[Available data — start]
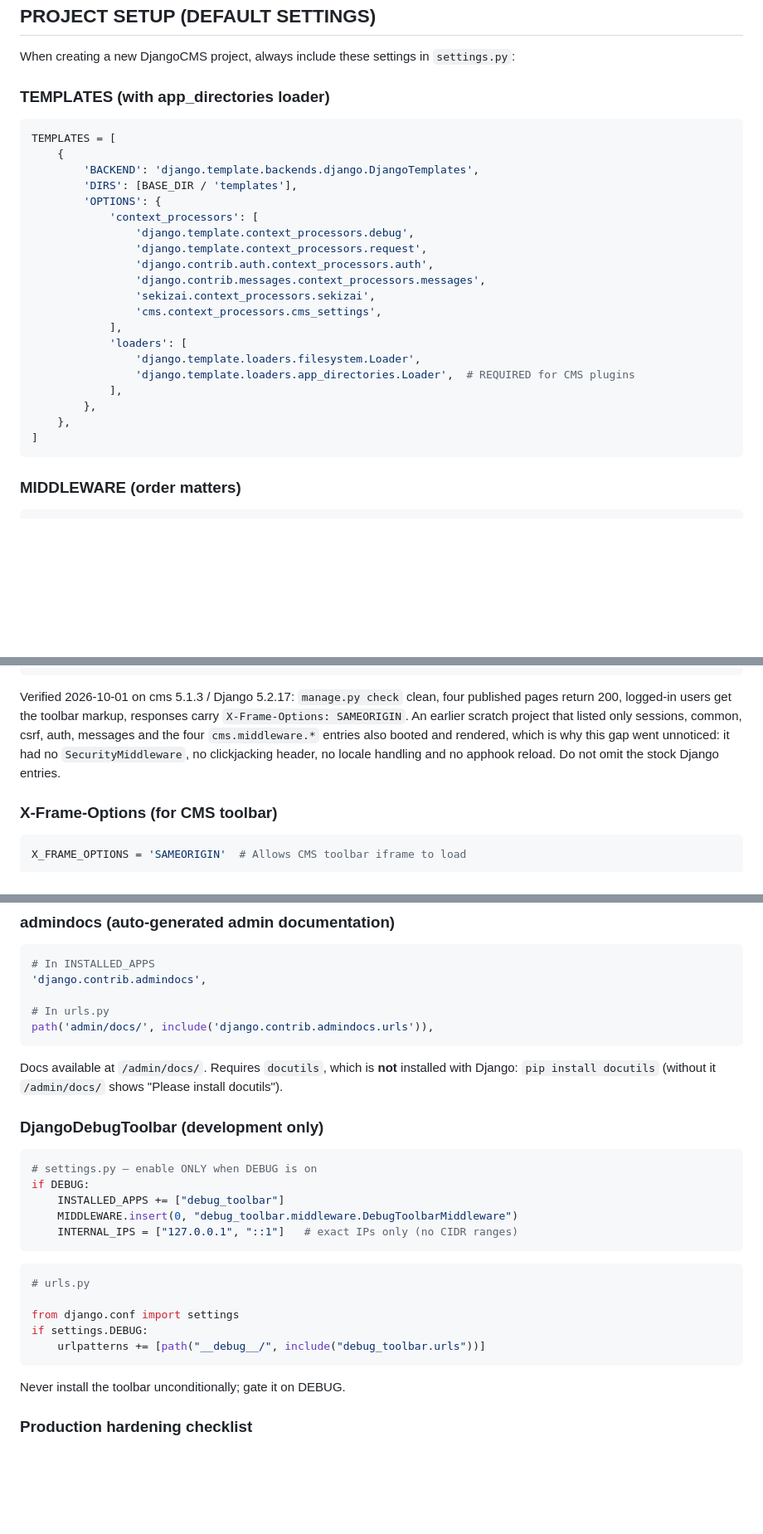
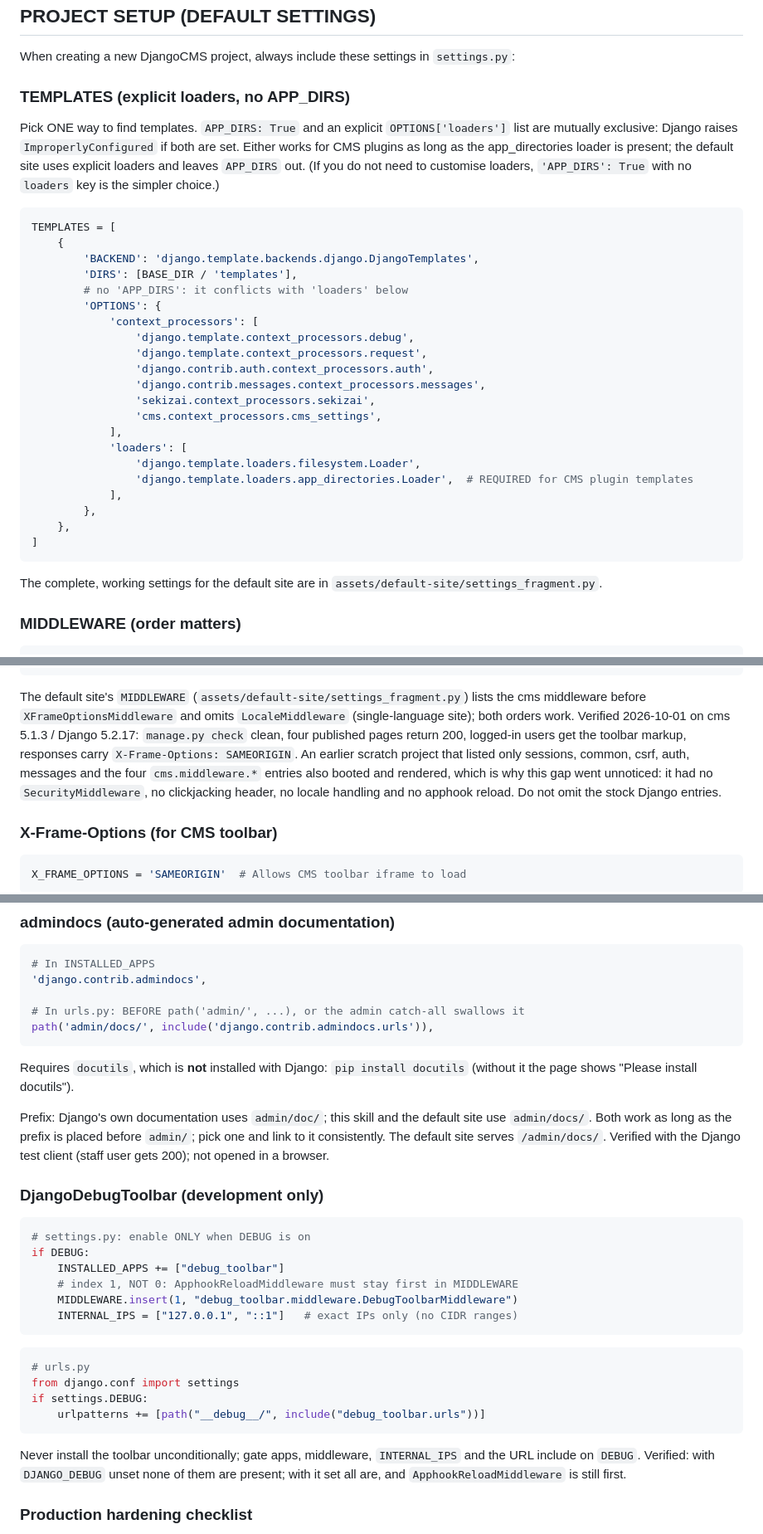
Before and after one commit to growlf/djangocms-agent, a Markdown page: references/project-setup.md, 3 parts joined by grey strips. Shown at 83% size. Rendered like a GitHub page; blank space fills up the shorter version.

Commit message:
project-setup.md: debug toolbar index/DEBUG gating, loaders vs APP_DIRS, admindocs prefix, toolbar settings

````diff
--- a/references/project-setup.md
+++ b/references/project-setup.md
@@ -2,12 +2,14 @@
 
 When creating a new DjangoCMS project, always include these settings in `settings.py`:
 
-### TEMPLATES (with app_directories loader)
+### TEMPLATES (explicit loaders, no APP_DIRS)
+Pick ONE way to find templates. `APP_DIRS: True` and an explicit `OPTIONS['loaders']` list are mutually exclusive: Django raises `ImproperlyConfigured` if both are set. Either works for CMS plugins as long as the app_directories loader is present; the default site uses explicit loaders and leaves `APP_DIRS` out. (If you do not need to customise loaders, `'APP_DIRS': True` with no `loaders` key is the simpler choice.)
 ```python
 TEMPLATES = [
     {
         'BACKEND': 'django.template.backends.django.DjangoTemplates',
         'DIRS': [BASE_DIR / 'templates'],
+        # no 'APP_DIRS': it conflicts with 'loaders' below
         'OPTIONS': {
             'context_processors': [
                 'django.template.context_processors.debug',
@@ -19,12 +21,14 @@ TEMPLATES = [
             ],
             'loaders': [
                 'django.template.loaders.filesystem.Loader',
-                'django.template.loaders.app_directories.Loader',  # REQUIRED for CMS plugins
+                'django.template.loaders.app_directories.Loader',  # REQUIRED for CMS plugin templates
             ],
         },
     },
 ]
 ```
+
+The complete, working settings for the default site are in `assets/default-site/settings_fragment.py`.
 
 ### MIDDLEWARE (order matters)
 ```python
@@ -44,7 +48,7 @@ MIDDLEWARE = [
     "cms.middleware.language.LanguageCookieMiddleware",
 ]
 ```
-Verified 2026-10-01 on cms 5.1.3 / Django 5.2.17: `manage.py check` clean, four published pages return 200, logged-in users get the toolbar markup, responses carry `X-Frame-Options: SAMEORIGIN`. An earlier scratch project that listed only sessions, common, csrf, auth, messages and the four `cms.middleware.*` entries also booted and rendered, which is why this gap went unnoticed: it had no `SecurityMiddleware`, no clickjacking header, no locale handling and no apphook reload. Do not omit the stock Django entries.
+The default site's `MIDDLEWARE` (`assets/default-site/settings_fragment.py`) lists the cms middleware before `XFrameOptionsMiddleware` and omits `LocaleMiddleware` (single-language site); both orders work. Verified 2026-10-01 on cms 5.1.3 / Django 5.2.17: `manage.py check` clean, four published pages return 200, logged-in users get the toolbar markup, responses carry `X-Frame-Options: SAMEORIGIN`. An earlier scratch project that listed only sessions, common, csrf, auth, messages and the four `cms.middleware.*` entries also booted and rendered, which is why this gap went unnoticed: it had no `SecurityMiddleware`, no clickjacking header, no locale handling and no apphook reload. Do not omit the stock Django entries.
 
 ### X-Frame-Options (for CMS toolbar)
 ```python
@@ -107,29 +112,31 @@ Versioning enables: unpublished drafts, version numbers, content approval workfl
 # In INSTALLED_APPS
 'django.contrib.admindocs',
 
-# In urls.py
+# In urls.py: BEFORE path('admin/', ...), or the admin catch-all swallows it
 path('admin/docs/', include('django.contrib.admindocs.urls')),
 ```
-Docs available at `/admin/docs/`. Requires `docutils`, which is **not** installed with Django: `pip install docutils` (without it `/admin/docs/` shows "Please install docutils").
+Requires `docutils`, which is **not** installed with Django: `pip install docutils` (without it the page shows "Please install docutils").
+
+Prefix: Django's own documentation uses `admin/doc/`; this skill and the default site use `admin/docs/`. Both work as long as the prefix is placed before `admin/`; pick one and link to it consistently. The default site serves `/admin/docs/`. Verified with the Django test client (staff user gets 200); not opened in a browser.
 
 ### DjangoDebugToolbar (development only)
 ```python
-# settings.py — enable ONLY when DEBUG is on
+# settings.py: enable ONLY when DEBUG is on
 if DEBUG:
     INSTALLED_APPS += ["debug_toolbar"]
-    MIDDLEWARE.insert(0, "debug_toolbar.middleware.DebugToolbarMiddleware")
+    # index 1, NOT 0: ApphookReloadMiddleware must stay first in MIDDLEWARE
+    MIDDLEWARE.insert(1, "debug_toolbar.middleware.DebugToolbarMiddleware")
     INTERNAL_IPS = ["127.0.0.1", "::1"]   # exact IPs only (no CIDR ranges)
 ```
 
 ```python
 # urls.py
-
 from django.conf import settings
 if settings.DEBUG:
     urlpatterns += [path("__debug__/", include("debug_toolbar.urls"))]
 ```
 
-Never install the toolbar unconditionally; gate it on DEBUG.
+Never install the toolbar unconditionally; gate apps, middleware, `INTERNAL_IPS` and the URL include on `DEBUG`. Verified: with `DJANGO_DEBUG` unset none of them are present; with it set all are, and `ApphookReloadMiddleware` is still first.
 
 ### Production hardening checklist
 Run `python manage.py check --deploy` against your production settings; it must report nothing you have not consciously accepted. Verified 2026-10-01 on a scratch project: with the settings below, only W005, W019 and W021 remained.
````
Also changed, not shown: other parts of references/project-setup.md (+1 -0 lines).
[Available data — finish]
The problem
Your answer must be an exact copy of the records, without the pictures.

Exercise result
Before and after one commit to growlf/djangocms-agent, a Markdown page: references/project-setup.md, 3 parts joined by grey strips. Shown at 83% size. Rendered like a GitHub page; blank space fills up the shorter version.

Commit message:
project-setup.md: debug toolbar index/DEBUG gating, loaders vs APP_DIRS, admindocs prefix, toolbar settings

````diff
--- a/references/project-setup.md
+++ b/references/project-setup.md
@@ -2,12 +2,14 @@
 
 When creating a new DjangoCMS project, always include these settings in `settings.py`:
 
-### TEMPLATES (with app_directories loader)
+### TEMPLATES (explicit loaders, no APP_DIRS)
+Pick ONE way to find templates. `APP_DIRS: True` and an explicit `OPTIONS['loaders']` list are mutually exclusive: Django raises `ImproperlyConfigured` if both are set. Either works for CMS plugins as long as the app_directories loader is present; the default site uses explicit loaders and leaves `APP_DIRS` out. (If you do not need to customise loaders, `'APP_DIRS': True` with no `loaders` key is the simpler choice.)
 ```python
 TEMPLATES = [
     {
         'BACKEND': 'django.template.backends.django.DjangoTemplates',
         'DIRS': [BASE_DIR / 'templates'],
+        # no 'APP_DIRS': it conflicts with 'loaders' below
         'OPTIONS': {
             'context_processors': [
                 'django.template.context_processors.debug',
@@ -19,12 +21,14 @@ TEMPLATES = [
             ],
             'loaders': [
                 'django.template.loaders.filesystem.Loader',
-                'django.template.loaders.app_directories.Loader',  # REQUIRED for CMS plugins
+                'django.template.loaders.app_directories.Loader',  # REQUIRED for CMS plugin templates
             ],
         },
     },
 ]
 ```
+
+The complete, working settings for the default site are in `assets/default-site/settings_fragment.py`.
 
 ### MIDDLEWARE (order matters)
 ```python
@@ -44,7 +48,7 @@ MIDDLEWARE = [
     "cms.middleware.language.LanguageCookieMiddleware",
 ]
 ```
-Verified 2026-10-01 on cms 5.1.3 / Django 5.2.17: `manage.py check` clean, four published pages return 200, logged-in users get the toolbar markup, responses carry `X-Frame-Options: SAMEORIGIN`. An earlier scratch project that listed only sessions, common, csrf, auth, messages and the four `cms.middleware.*` entries also booted and rendered, which is why this gap went unnoticed: it had no `SecurityMiddleware`, no clickjacking header, no locale handling and no apphook reload. Do not omit the stock Django entries.
+The default site's `MIDDLEWARE` (`assets/default-site/settings_fragment.py`) lists the cms middleware before `XFrameOptionsMiddleware` and omits `LocaleMiddleware` (single-language site); both orders work. Verified 2026-10-01 on cms 5.1.3 / Django 5.2.17: `manage.py check` clean, four published pages return 200, logged-in users get the toolbar markup, responses carry `X-Frame-Options: SAMEORIGIN`. An earlier scratch project that listed only sessions, common, csrf, auth, messages and the four `cms.middleware.*` entries also booted and rendered, which is why this gap went unnoticed: it had no `SecurityMiddleware`, no clickjacking header, no locale handling and no apphook reload. Do not omit the stock Django entries.
 
 ### X-Frame-Options (for CMS toolbar)
 ```python
@@ -107,29 +112,31 @@ Versioning enables: unpublished drafts, version numbers, content approval workfl
 # In INSTALLED_APPS
 'django.contrib.admindocs',
 
-# In urls.py
+# In urls.py: BEFORE path('admin/', ...), or the admin catch-all swallows it
 path('admin/docs/', include('django.contrib.admindocs.urls')),
 ```
-Docs available at `/admin/docs/`. Requires `docutils`, which is **not** installed with Django: `pip install docutils` (without it `/admin/docs/` shows "Please install docutils").
+Requires `docutils`, which is **not** installed with Django: `pip install docutils` (without it the page shows "Please install docutils").
+
+Prefix: Django's own documentation uses `admin/doc/`; this skill and the default site use `admin/docs/`. Both work as long as the prefix is placed before `admin/`; pick one and link to it consistently. The default site serves `/admin/docs/`. Verified with the Django test client (staff user gets 200); not opened in a browser.
 
 ### DjangoDebugToolbar (development only)
 ```python
-# settings.py — enable ONLY when DEBUG is on
+# settings.py: enable ONLY when DEBUG is on
 if DEBUG:
     INSTALLED_APPS += ["debug_toolbar"]
-    MIDDLEWARE.insert(0, "debug_toolbar.middleware.DebugToolbarMiddleware")
+    # index 1, NOT 0: ApphookReloadMiddleware must stay first in MIDDLEWARE
+    MIDDLEWARE.insert(1, "debug_toolbar.middleware.DebugToolbarMiddleware")
     INTERNAL_IPS = ["127.0.0.1", "::1"]   # exact IPs only (no CIDR ranges)
 ```
 
 ```python
 # urls.py
-
 from django.conf import settings
 if settings.DEBUG:
     urlpatterns += [path("__debug__/", include("debug_toolbar.urls"))]
 ```
 
-Never install the toolbar unconditionally; gate it on DEBUG.
+Never install the toolbar unconditionally; gate apps, middleware, `INTERNAL_IPS` and the URL include on `DEBUG`. Verified: with `DJANGO_DEBUG` unset none of them are present; with it set all are, and `ApphookReloadMiddleware` is still first.
 
 ### Production hardening checklist
 Run `python manage.py check --deploy` against your production settings; it must report nothing you have not consciously accepted. Verified 2026-10-01 on a scratch project: with the settings below, only W005, W019 and W021 remained.
````
Also changed, not shown: other parts of references/project-setup.md (+1 -0 lines).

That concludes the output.